■ **EXERCISE INPUT**
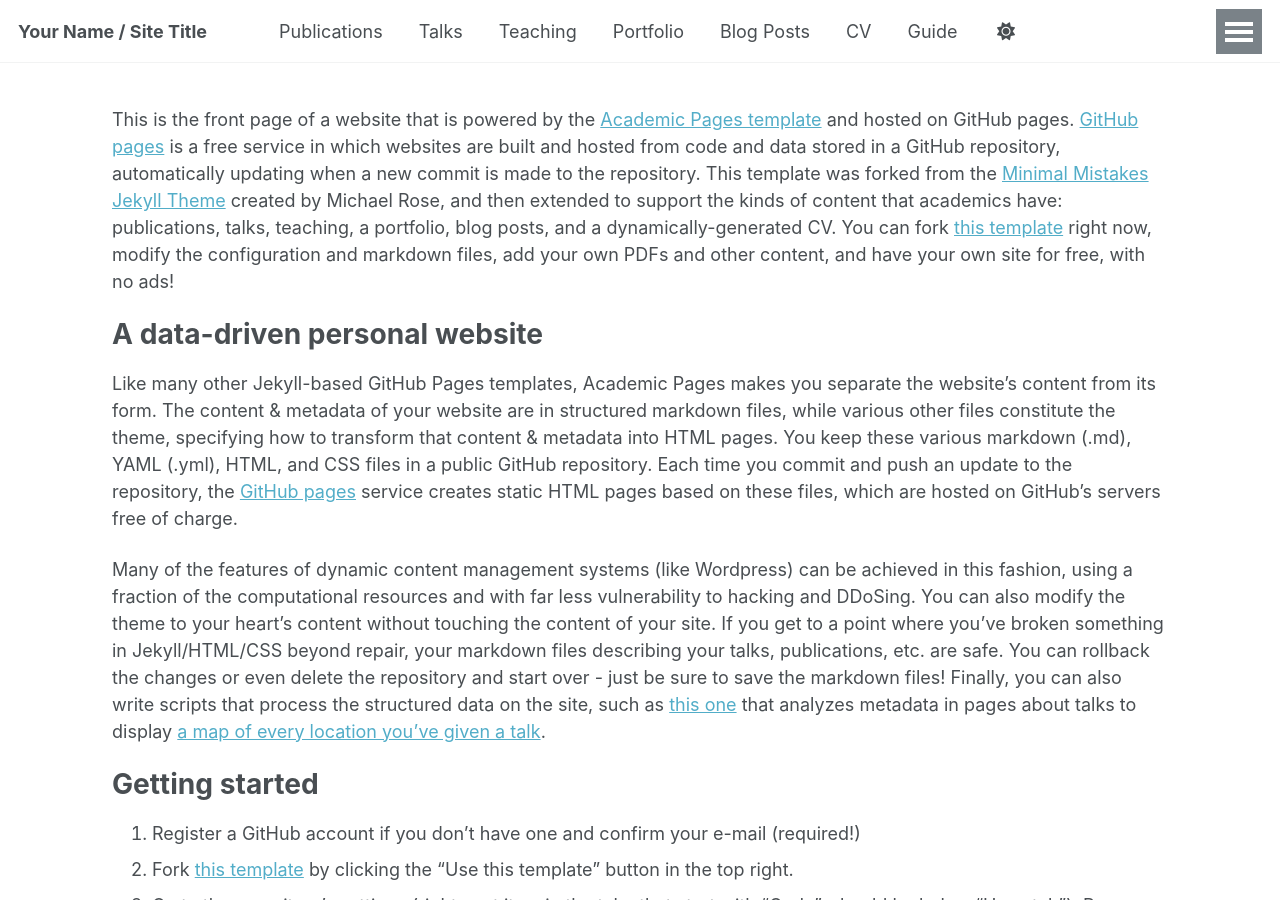
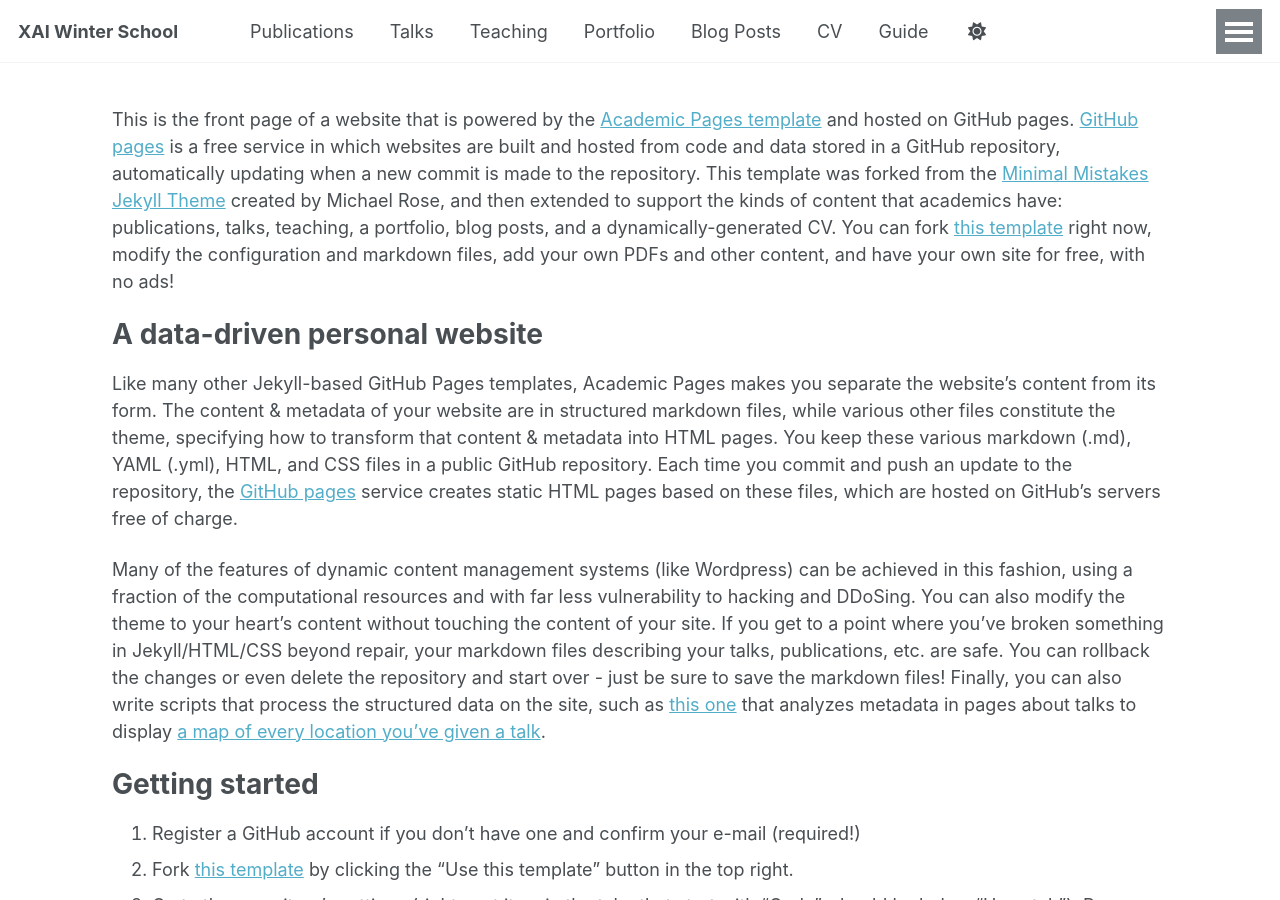
Before and after one commit to XAI-Winter-School/xai-winter-school.github.io, a Jekyll site: the page built from _pages/about.md, in a window 1280 px wide and 900 px high. Built offline with Jekyll 4.4.1, drawn with Linux system fonts in a browser that asks for light colours.

Commit message:
Update _config.yml

```diff
--- a/_config.yml
+++ b/_config.yml
@@ -9,13 +9,13 @@
 # Basic Site Settings
 locale                   : "en-US"
 site_theme               : "default"
-title                    : "Your Name / Site Title"
+title                    : "XAI Winter School"
 title_separator          : "-"
 name                     : &name "Your Name"
 description              : &description "personal description"
-url                      : https://academicpages.github.io # the base hostname & protocol for your site e.g. "https://[your GitHub username].github.io" or if you already have some other page hosted on Github then use "https://[your GitHub username].github.io/[Your Repo Name]"
+url                      : https://xai-winter-school.github.io # the base hostname & protocol for your site e.g. "https://[your GitHub username].github.io" or if you already have some other page hosted on Github then use "https://[your GitHub username].github.io/[Your Repo Name]"
 baseurl                  : "" # the subpath of your site, e.g. "/blog"
-repository               : "academicpages/academicpages.github.io"
+repository               : "XAI-Winter-School/xai-winter-school.github.io"
 
 # Site Author - The following control what appear as part of the author content on the side bar.
 #               If a field is blank the icon and link will not appear, otherwise it will be shown.
```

■ **YOUR OBJECTIVE**
Copy out, from the records above, every line that holds the string "Name".

■ **TASK RESULT**
-title                    : "Your Name / Site Title"
 name                     : &name "Your Name"
-url                      : https://academicpages.github.io # the base hostname & protocol for your site e.g. "https://[your GitHub username].github.io" or if you already have some other page hosted on Github then use "https://[your GitHub username].github.io/[Your Repo Name]"
+url                      : https://xai-winter-school.github.io # the base hostname & protocol for your site e.g. "https://[your GitHub username].github.io" or if you already have some other page hosted on Github then use "https://[your GitHub username].github.io/[Your Repo Name]"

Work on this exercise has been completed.